HOW TO COMPLETE THIS TASK
Retype, word for word, every line from the one holding "user and assistant." through the one holding "API and records new ones in real-time." in the entries below, both included, and only those lines.

========================

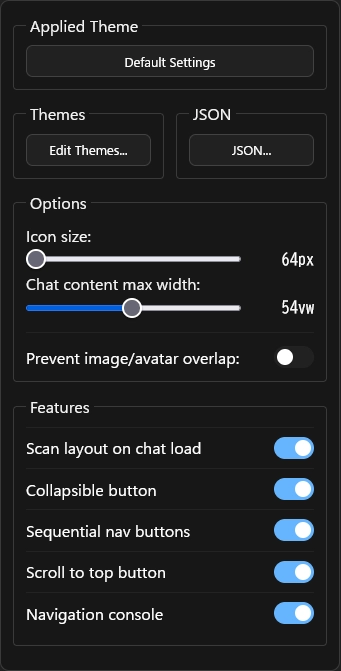
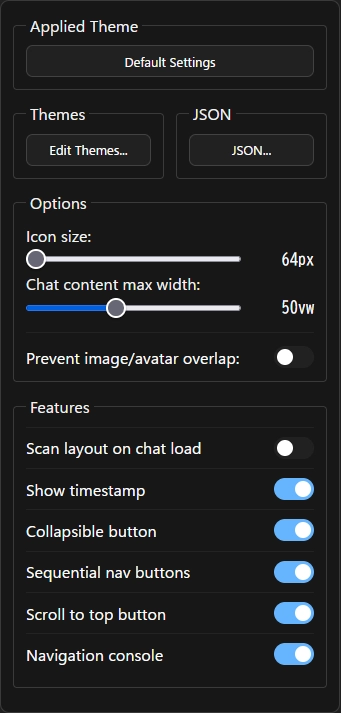
docs: update info for [GPTUX/GGGUX] v1.8.0 / [QTB] v1.3.0

diff --git a/docs/UX-Customizer/README.md b/docs/UX-Customizer/README.md
@@ -13,30 +13,35 @@ It also includes convenient UI enhancements such as **message collapsing**, **a 
 Currently, it supports the following AI services.  
 The scripts have been created for each site. Please install the required script.
 
- - **ChatGPT**: **`ChatGPT UX Customizer`** `(GPTUX)`**
- - **Gemini**: **`Gemini UX Customizer`** `(GGGUX)`**
+ - **ChatGPT**: **`ChatGPT UX Customizer`** `(GPTUX)`
+ - **Gemini**: **`Gemini UX Customizer`** `(GGGUX)`
 
 ---
 
 ## Key Features
 
-* **Intuitive theme editing via GUI**
-* Automatically switch themes (color schemes, names, icons, backgrounds, etc.) for specified projects/custom GPTs/chat titles
-* **Display "standing images"** for both user and assistant separately on the left and right sides
-* **Collapsible messages** (to display long texts compactly)
-* **Advanced message navigation** (jump to next/previous/top of message)
-* **Integrated navigation console** (displays a consolidated UI for navigation features above the message input field)
-* **Message Jump List with Search**: Instantly jump to any message from a list. You can filter messages by text or regular expressions.
-* Bulk message collapsing
-* Set a maximum width for the entire chat content
-* Flexibly specify theme application targets by name or **regular expressions**
-* Customize display names, icons, and text colors for user and assistant
-* Specify user/assistant icons using SVG, PNG, JPEG, Base64 data, external URLs, etc.
-* **Specify local files for images used in themes** (automatically converted to Base64 data)
-* Export/import settings (in JSON format)
-* **Includes sample settings, making it easy to get started.**
-* **[GGGUX only] Auto-load full chat history**: Automatically loads the entire chat history when opening a conversation, eliminating the need to manually scroll up multiple times.  
-* **[GPTUX only] Layout Scan (Firefox Only)**: Automatically performs a layout scan on chat load to mitigate scroll position jumps caused by late-loading messages or images.
+- **Powerful Theme Customization**
+  - **Automatic Theme Switching**: Automatically apply different themes (colors, names, icons, backgrounds) based on chat titles, Custom GPTs, or project names using **regular expressions**.
+  - **Intuitive Theme Editor**: Edit all theme settings via a user-friendly GUI.
+  - **Display "Standing Images"**: Show unique character images for both the user and assistant on the left and right sides of the chat.
+  - **Full Actor Customization**: Change display names, avatar icons, and text colors for both user and assistant.
+  - **Flexible Image Support**: Use SVG code, PNG/JPEG URLs, or even **local files*- (which are automatically converted to Base64) for icons and backgrounds.  
+    > (Using local files is intended for temporary previews. Overuse can easily exceed the configuration size limit; using URLs is recommended for permanent themes.)
+  - **Chat Width Control**: Set a custom maximum width for the chat content area.
+
+- **Advanced Navigation & Readability**
+  - **[ChatGPT only] Message Timestamps**: Displays the creation time for each message. It fetches historical timestamps from the API and records new ones in real-time.  
+    > (This is not available for Gemini as it's technically difficult to retrieve timestamps.)
+  - **Integrated Navigation Console**: A compact UI above the input field with message counters and quick navigation buttons.
+  - **Message Jump List with Search**: Instantly jump to any message in the conversation from a list. You can filter messages by plain text or regular expressions.
+  - **Per-Message Navigation**: Adds buttons to each message to jump to the next/previous message by the same speaker (user/assistant) or scroll to the top of the current message.
+  - **Collapsible Messages**: Adds a button to collapse long messages, and includes a "Bulk Collapse/Expand" button in the navigation console.
+
+- **Utility & Platform-Specific**
+  - **Export/Import Settings**: Easily back up and share your complete configuration as a JSON file.
+  - **[Gemini only] Auto-Load Full Chat History**: Automatically loads the entire chat history when opening a conversation, eliminating the need to manually scroll up.
+  - **[ChatGPT only] Layout Scan (Firefox Only)**: Automatically performs a layout scan on chat load to mitigate scroll position jumps caused by late-loading messages or images.
+  - **Sample Settings Included**: Get started quickly with pre-built examples.
 
 ---
 
@@ -90,10 +95,10 @@ The scripts have been created for each site. Please install the required script.
 
 ## How to Use
 
-* Click the **gear icon** in the upper right corner to **open the Settings Panel**.
-* From the Settings Panel, you can change various options or **open the Theme Editor (GUI) to create and edit themes**.
-* In the navigation console above the input field, **click on the "Assistant:", "Total:", or "User:" labels** to open the message **Jump List**.
-* If needed, use the "JSON" button to export your current settings or import sample settings.
+- Click the **gear icon** in the upper right corner to **open the Settings Panel**.
+- From the Settings Panel, you can change various options or **open the Theme Editor (GUI) to create and edit themes**.
+- In the navigation console above the input field, **click on the "Assistant:", "Total:", or "User:" labels** to open the message **Jump List**.
+- If needed, use the "JSON" button to export your current settings or import sample settings.
 
 ---
 
@@ -106,9 +111,9 @@ After applying the settings, the `defaultSet` configuration from the sample sett
 
 Next, to check the theme application for a specific project/custom GPT/chat, try the following:
 
-* Start a chat name with `[Theme1]` -> The theme for `[Theme1]` will be applied.
-* Start a chat name with `[Theme2]` -> The theme for `[Theme2]` will be applied.
-* Start a chat name with `[Game]` -> The theme for `[Game]` will be applied.
+- Start a chat name with `[Theme1]` -> The theme for `[Theme1]` will be applied.
+- Start a chat name with `[Theme2]` -> The theme for `[Theme2]` will be applied.
+- Start a chat name with `[Game]` -> The theme for `[Game]` will be applied.
 
 The samples include one default theme and three specific themes.
 Try modifying these settings to your liking. The GUI theme editor makes it easy to make changes.
@@ -117,26 +122,55 @@ Try modifying these settings to your liking. The GUI theme editor makes it easy 
 
 ## Settings Details
 
--   [Settings Screen](./settings.md)
--   [Configuration Properties](./manual_json.md)
+- [Settings Screen](./settings.md)
+- [Configuration Properties](./manual_json.md)
 
 ---
 
 ## Recommended Usage & Customization
 
-  * Enhance the feeling of a personal assistant by setting custom icons and names.
-  * Visually distinguish what you are working on by changing text colors and icons for each project.
-  * Set up character profiles for multiple work projects or TRPG sessions.
-  * Express your personality with custom icons or SVGs from Google Fonts.
-  * Flexibly match theme application targets with regular expressions.
+- **Create Immersive Characters**:  
+Build detailed profiles for creative writing or TRPG sessions. Combine **custom names, icons, and standing images*- to bring your characters to life.
+- **Visually Separate Your Work**:  
+Assign unique themes (colors, icons, backgrounds) for different projects, clients, or subjects (e.g., 'Project A', 'Code Review', 'Personal') to reduce mental friction when context-switching.
+- **Quickly Review Long Chats**:  
+Use the **Navigation Console*- and **Jump List*- (with text/regex search) to instantly find key information or review the flow of long, complex conversations.
+- **Personalize Your Workspace**:  
+Set a custom **background image*- (like your company logo, project art, or a relaxing landscape) to make your environment feel more focused and personal.
+- **Label Your Chats**:  
+Use simple icons from sources like Google Fonts (Material Symbols) to create a clear visual language for different types of chats (e.g., a "bug" icon for debugging, a "book" icon for research).
+
+---
 
 ## Notes & Limitations
 
-  * **You can specify local images for image fields in theme settings, but please do not overuse this feature.** It can lead to bloated configuration JSON and degraded performance. Whenever possible, specify online resources. The main purpose of this feature is to easily check how your local images appear when applied to a theme. While it can also be used for images you prefer not to host online, please limit its use to around 3-5 themes.
-  * This script uses the special permission `GM_xmlhttpRequest` to load external resources (such as background and standing images) without being restricted by a website's Content Security Policy (CSP). When loading images from external sites, a dialog requesting access permission for the content will appear, so please approve it for use.
-  * **If the AI service's UI or page structure undergoes major changes, the script may stop working.**
-  * It has been tested on Firefox. It has also been confirmed to work on Chrome-based browsers, but less extensively.
-  * Only the latest version of each script is provided. Past versions can be referenced from Git history. This repository does not use release or tag features.
+- **Local Image Feature & Storage Limits:**
+  - The feature to select local files (for icons, standing images, etc.) is intended primarily for **temporary previews** to see how an image looks.
+  - It works by converting the image into Base64 (text) and saving it *directly* into your settings file.
+  - **Warning:** Use this feature sparingly. Base64-encoded images are very large and can easily cause your settings file to exceed the browser's storage limit (approx. 5MB), leading to errors and poor performance.
+  - **Recommendation:** For any theme you plan to keep, please **host the images online** (e.g., on Imgur, GitHub, or a personal server) and use the URL instead.
+
+- **External Image Permissions (`GM_xmlhttpRequest`):**
+  - To load images from external URLs (e.g., `https://i.imgur.com/...`), the script requires the `GM_xmlhttpRequest` permission.
+  - The *first time* you add an image from a new domain, your userscript manager (Tampermonkey/Violentmonkey) will prompt you to grant access to that specific domain. You must **approve this** for the images to load.
+
+- **Site Updates:**
+  - This script is tightly coupled to the website's UI structure. If ChatGPT or Gemini releases a major UI update, the script **will likely break** and require an update to function correctly.
+
+- **Browser Support:**
+  - The script is primarily developed and tested on **Firefox** with **Tampermonkey**.
+  - It is also confirmed to work on Chrome-based browsers, but testing on these platforms is less extensive.
+
+- **Versioning:**
+  - This repository only provides the latest version of the script. Past versions are not tracked via GitHub Releases or tags; please refer to the Git commit history if needed.
+
+---
+
+## Tested Environment
+
+- This script is designed for **desktop browsers** and does not support mobile environments.
+- This script is primarily developed and tested on **Firefox** with **Tampermonkey**.
+- It is also confirmed to work on Chromium-based browsers, but testing on these platforms is less extensive.
 
 -----
 
@@ -150,22 +184,3 @@ MIT License
 
   * [p65536](https://github.com/p65536)
 
------
-
-## Known Issues
-
-  * No consideration for UI when using Canvas features.
-
-## Future Plans
-
-### High Priority (Items the author wants to implement)
-
-  * Additional UI adjustments when using Canvas (e.g., how the navigation console is displayed)
-  
-### Low Priority (Items under consideration but not deemed necessary at present)
-
-  * Cloud-based settings synchronization (local management via export/import is sufficient).
-  * Theme application to the sidebar.
-  * Font changes for the input area.
-  * On/off switch for theme application to the toolbar area (the top area with project name, chat title, account icon, etc.) (Initially, the toolbar was excluded from theme application, but it stood out more than expected, so it's now fully applied).
-  * Applying themes to Canvas

diff --git a/README.md b/README.md
@@ -20,20 +20,16 @@ Each script is developed independently and can be installed separately.
 
 ## Recent Updates
 
+### 2025/11/16
+- Updated `ChatGPT UX Customizer`/`Gemini UX Customizer` (v1.7.2 -> v1.8.0)
+- Updated `Quick Text Buttons` (v1.2.0 -> v1.3.0)
+
 ### 2025/11/13
 - Updated `ChatGPT UX Customizer`/`Gemini UX Customizer` (v1.7.1 -> v1.7.2)
 - Updated `ChatGPT UX Customizer`/`Gemini UX Customizer` (v1.7.0 -> v1.7.1)
 
 ### 2025/11/10
 - Updated `ChatGPT UX Customizer`/`Gemini UX Customizer` (v1.6.1 -> v1.7.0)
-
-### 2025/10/25
-- Updated `ChatGPT UX Customizer`/`Gemini UX Customizer` (v1.6.0 -> v1.6.1)
-
-### 2025/10/19
-- Updated `ChatGPT UX Customizer`/`Gemini UX Customizer` (v1.5.5 -> v1.6.0)  
-    > This release introduces a large-scale refactoring of the codebase.  
-    > All major functions have been tested, but please let me know if you encounter any issues.
 
 ---
 
@@ -45,8 +41,8 @@ A script that adds powerful theme and navigation features. For each chat, you ca
 
 | Platform | GitHub | Greasy Fork | Version | Last Updated | Changelog |
 | :--- | :--- | :--- | :--- | :--- | :--- |
-| **ChatGPT** | [![Download](https://img.shields.io/badge/Download-blue?style=flat-square&logo=download)](https://raw.githubusercontent.com/p65536/AI-UX-Customizer/main/scripts/UX-Customizer/ChatGPT-UX-Customizer.user.js) | [![Greasy Fork](https://img.shields.io/badge/Install-green?style=flat-square&logo=greasyfork)](https://greasyfork.org/en/scripts/543703-chatgpt-ux-customizer) | 1.7.2 | 2025/11/13 | [View](./docs/UX-Customizer/CHANGELOG_AIUXC.md) |
-| **Gemini** | [![Download](https://img.shields.io/badge/Download-blue?style=flat-square&logo=download)](https://raw.githubusercontent.com/p65536/AI-UX-Customizer/main/scripts/UX-Customizer/Gemini-UX-Customizer.user.js) | [![Greasy Fork](https://img.shields.io/badge/Install-green?style=flat-square&logo=greasyfork)](https://greasyfork.org/en/scripts/543704-gemini-ux-customizer) | 1.7.2 | 2025/11/13 | [View](./docs/UX-Customizer/CHANGELOG_AIUXC.md) |
+| **ChatGPT** | [![Download](https://img.shields.io/badge/Download-blue?style=flat-square&logo=download)](https://raw.githubusercontent.com/p65536/AI-UX-Customizer/main/scripts/UX-Customizer/ChatGPT-UX-Customizer.user.js) | [![Greasy Fork](https://img.shields.io/badge/Install-green?style=flat-square&logo=greasyfork)](https://greasyfork.org/en/scripts/543703-chatgpt-ux-customizer) | 1.8.0 | 2025/11/16 | [View](./docs/UX-Customizer/CHANGELOG_AIUXC.md) |
+| **Gemini** | [![Download](https://img.shields.io/badge/Download-blue?style=flat-square&logo=download)](https://raw.githubusercontent.com/p65536/AI-UX-Customizer/main/scripts/UX-Customizer/Gemini-UX-Customizer.user.js) | [![Greasy Fork](https://img.shields.io/badge/Install-green?style=flat-square&logo=greasyfork)](https://greasyfork.org/en/scripts/543704-gemini-ux-customizer) | 1.8.0 | 2025/11/16 | [View](./docs/UX-Customizer/CHANGELOG_AIUXC.md) |
 
 **[View Detailed Features & Manual for UX Customizer](./docs/UX-Customizer/README.md)**
 
@@ -61,7 +57,7 @@ A utility script that adds buttons to quickly insert predefined text or prompts.
 
 | Platform | GitHub | Greasy Fork | Version | Last Updated | Changelog |
 | :--- | :--- | :--- | :--- | :--- | :--- |
-| **ChatGPT** & **Gemini** | [![Download](https://img.shields.io/badge/Download-blue?style=flat-square&logo=download)](https://raw.githubusercontent.com/p65536/AI-UX-Customizer/main/scripts/Quick-Text-Buttons/Quick-Text-Buttons.user.js) | [![Greasy Fork](https://img.shields.io/badge/Install-green?style=flat-square&logo=greasyfork)](https://greasyfork.org/en/scripts/544699-quick-text-buttons) | 1.2.0 | 2025/09/25 | [View](./docs/Quick-Text-Buttons/CHANGELOG_QTBUX.md) |
+| **ChatGPT** & **Gemini** | [![Download](https://img.shields.io/badge/Download-blue?style=flat-square&logo=download)](https://raw.githubusercontent.com/p65536/AI-UX-Customizer/main/scripts/Quick-Text-Buttons/Quick-Text-Buttons.user.js) | [![Greasy Fork](https://img.shields.io/badge/Install-green?style=flat-square&logo=greasyfork)](https://greasyfork.org/en/scripts/544699-quick-text-buttons) | 1.3.0 | 2025/11/16 | [View](./docs/Quick-Text-Buttons/CHANGELOG_QTBUX.md) |
 
 **[View Detailed Features & Manual for Quick Text Buttons](./docs/Quick-Text-Buttons/README.md)**
 
@@ -78,6 +74,14 @@ A utility script that adds buttons to quickly insert predefined text or prompts.
 
 1.  As a precaution, **export your settings**.
 2.  Open the script to be updated in the Tampermonkey dashboard and **replace the entire content** with the latest version, then save. (The Greasy Fork version updates automatically).
+
+## Tested Environment
+
+- These scripts are designed for **desktop browsers** and does not support mobile environments.
+- These scripts are primarily developed and tested on **Firefox** with **Tampermonkey**.
+- It is also confirmed to work on Chromium-based browsers, but testing on these platforms is less extensive.
+
+---
 
 ## License
 

diff --git a/docs/UX-Customizer/manual_json.md b/docs/UX-Customizer/manual_json.md
@@ -38,7 +38,10 @@ The following is a sample to illustrate the JSON structure. **Ready-to-use sampl
     },
     "load_full_history_on_chat_load": {
       "enabled": true
-    }
+    },
+    "timestamp": {
+      "enabled": true,
+    },
 },
   "themeSets": [
     {
@@ -167,12 +170,17 @@ Configure ON/OFF and thresholds for convenient UI improvement features.
 | `scroll_to_top_button` | Displays a button to scroll to the top of a message (or turn) at the bottom of each message bubble.  | `{ "enabled": true }` | `true`/`false`<br>Displays on the bottom-left for assistant and bottom-right for user.  |
 | `fixed_nav_console` | Displays an integrated navigation console at the top of the message input field.  | `{ "enabled": true }` | `true`/`false`<br>Displays a console bar consolidating navigation-related features for efficient message movement.  |
 | `load_full_history_on_chat_load` | `GPTUX` (Firefox only)<br>Enables "layout scan and rescan DOM" on chat load.<br>`GGGUX`<br>Enables auto-load full chat history on chat load.  | `{ "enabled": true }` | `true`/`false`<br>`GPTUX`<br>Automatically scans the chat layout when opening a chat (Firefox only. See notes below.).<br>`GGGUX`<br>Automatically loads the entire chat history when opening a chat.  |
+| `timestamp` | `GPTUX` **[ChatGPT only]**<br>Displays the creation time for each message. | `{ "enabled": true }` | `true`/`false`<br>`GPTUX` (ChatGPT) only.<br>This feature is not available for Gemini as it is technically difficult to retrieve timestamps. |
 
 ##### Notes about `load_full_history_on_chat_load` (ChatGPT / Firefox-only Option):
 When using Firefox, you may experience a "rubber-banding" or scroll-bouncing effect while scrolling. This is likely caused by layout shifts, where the height of off-screen elements (suspected to be the avatar icons) is calculated late, causing the entire page to reflow.  
 Setting this option to `true` will automatically run a "layout scan" (which simulates scrolling through the entire chat) when a conversation is loaded. This process forces the browser to calculate and finalize the height of all elements, mitigating this scrolling issue.  
 If this option is set to `false`, you can still run this function manually at any time by pressing the "Layout Scan" button on the far left of the navigation console.  
 
+##### Notes about `timestamp` (ChatGPT-only Feature):
+This feature displays the precise creation time for each message.  
+This is made possible by intercepting the `/backend-api/conversation/` API request on ChatGPT, which contains historical timestamp data. This interception requires the script to run at `document-start`.  
+This feature is **not implemented for Gemini** because Gemini uses a different data loading mechanism, and a similar API endpoint providing historical timestamps is not available for interception.
 
 -----
 

diff --git a/docs/UX-Customizer/settings.md b/docs/UX-Customizer/settings.md
@@ -1,8 +1,12 @@
 # AI UX Customizer Settings Screen
 
-## Settings Screen
+## Settings Panel
 
-### 1. Click the Settings button in the upper right corner to open the Settings Panel
+Access global options and feature toggles from one panel.  
+For creating and editing specific visual themes (colors, backgrounds, standing images), use the **Theme Editor** (Theme settings), accessible via the "Edit Themes..." button in this panel.
+
+
+### 1. You can access the Settings Panel by clicking the "Settings" button (gear icon) added to the screen.
 
 ![Settings button](./images/settings_button.webp)
 
@@ -23,12 +27,15 @@
 | **Prevent image/avatar overlap** | When ON, the display area will automatically adjust so that standing images do not overlap avatar icons. |
 | **[GPTUX only]**<br>**Scan layout on chat load** | **[ChatGPT only] (Firefox only)**<br>Automatically scans the chat layout when opening a chat.<br>When using Firefox, scrolling may feel rubbery due to delayed layout calculations. Enabling this option runs an automatic "layout scan" on chat load to pre-calculate element heights and reduce the issue.<br>It can also be triggered manually via the "Layout Scan" button (the left end button on navigation console). |
 | **[GGGUX only]**<br>**Load full history on chat load** | **[Gemini only]**<br>Automatically loads the entire chat history when opening a chat.<br>It can also be triggered manually via the "Load full chat history" button (the left end button on navigation console). |
+| **[GPTUX only]**<br>**Show timestamp** | **[ChatGPT only]**<br>Displays the creation time for each message.<br>(This feature is not available for Gemini as it is technically difficult to retrieve timestamps.) |
 | **Collapsible button** | Adds a button to each message to collapse long messages. |
 | **Sequential nav buttons** | Adds buttons to each message to jump to the next/previous message by the same speaker (user/assistant). |
 | **Scroll to top button** | Adds a button to each message to scroll to the top of that message. |
 | **Navigation console** | Displays an operation panel above the text input field for quick navigation between messages. |
 
 ### 3. Theme Settings Screen Items
+
+A GUI editor allows for intuitive customization of all visual elements, including colors, fonts, backgrounds, and standing images.
 
 ![Theme Editor](./images/theme_settings.webp)
 

diff --git a/docs/UX-Customizer/CHANGELOG_AIUXC.md b/docs/UX-Customizer/CHANGELOG_AIUXC.md
@@ -4,6 +4,18 @@
 > This changelog applies to both **ChatGPT UX Customizer (GPTUX)** and **Gemini UX Customizer (GGGUX)**.
 > Most changes are shared between the two scripts. If a change applies only to one, it will be explicitly marked with a `[GPTUX]` or `[GGGUX]` prefix.
 
+## [1.8.0] - 2025-11-16
+- **New Features**
+  - **[GPTUX]** Added a new **Message Timestamp** feature to display the creation time for each message (enabled by default). This feature intercepts API requests to load historical timestamps and records new ones in real-time.
+  - **[GPTUX]** A "Show timestamp" toggle has been added to the settings panel to control this feature.
+- **Core Changes**
+  - Changed the script execution timing (`@run-at`) from `document-idle` to `document-start`. This is a foundational change required for API interception for Timestamps.
+  - Hardened core lifecycle logic (`Sentinel`, `ObserverManager`) to ensure robust operation when running at `document-start`, particularly improving how page navigation completion is detected.
+  - Improved observer performance and isolation by refactoring panel/toolbar observers (like the one for the settings button) to use their own dedicated `Sentinel` instances. This allows for cleaner setup and teardown.
+  - Updated the main `Sentinel` prefix to `OWNERID + APPID` to ensure no conflicts between other scripts.
+- **Fixes & Improvements**
+  - **[GPTUX]** Implemented dynamic repositioning for the settings button. It will now automatically move to the left to avoid overlapping with the ChatGPT header toolbar (e.g., when the 'Share' button appears).
+
 ## [1.7.2] - 2025-11-13
 - **Bug Fixes**
   - Fixed an issue where URL hash changes (e.g., `#settings`) were incorrectly detected as a full page navigation.

diff --git a/docs/Quick-Text-Buttons/CHANGELOG_QTBUX.md b/docs/Quick-Text-Buttons/CHANGELOG_QTBUX.md
@@ -1,5 +1,16 @@
 # Changelog
 
+## [1.3.0] - 2025-11-16
+- **New Features & UI Improvements**
+  - **[ChatGPT]** Improved button positioning logic. The buttons will now detect and avoid colliding with other UI elements (like native buttons or other UserScripts).
+- **Fixes**
+  - Fixed a major bug where the script would fail to re-initialize or position buttons correctly when using SPA navigation (e.g., switching chats or navigating from /gpts to a chat) without a full page reload.
+- **Core Changes & Refactoring**
+  - Rebuilt the Settings Panel using a new declarative UI schema. This internal refactor improves maintainability and makes future options easier to add.
+  - Modernized core utilities (Logger, EventBus, Sentinel) for better performance, debugging, and stability.
+  - Improved config merging to correctly preserve nested user settings (like `options` and `developer` settings) instead of being overwritten by defaults.
+  - Introduced new internal utilities (`withLayoutCycle`, `runWhenIdle`) to optimize layout performance and task scheduling.
+
 ## [1.2.0] - 2025-09-25
 - **Performance & Stability**
   - Reworked the internal event handling system to be more efficient. This reduces the script's resource usage and improves responsiveness.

========================

RESULT
+  - **Full Actor Customization**: Change display names, avatar icons, and text colors for both user and assistant.
+  - **Flexible Image Support**: Use SVG code, PNG/JPEG URLs, or even **local files*- (which are automatically converted to Base64) for icons and backgrounds.  
+    > (Using local files is intended for temporary previews. Overuse can easily exceed the configuration size limit; using URLs is recommended for permanent themes.)
+  - **Chat Width Control**: Set a custom maximum width for the chat content area.
+
+- **Advanced Navigation & Readability**
+  - **[ChatGPT only] Message Timestamps**: Displays the creation time for each message. It fetches historical timestamps from the API and records new ones in real-time.  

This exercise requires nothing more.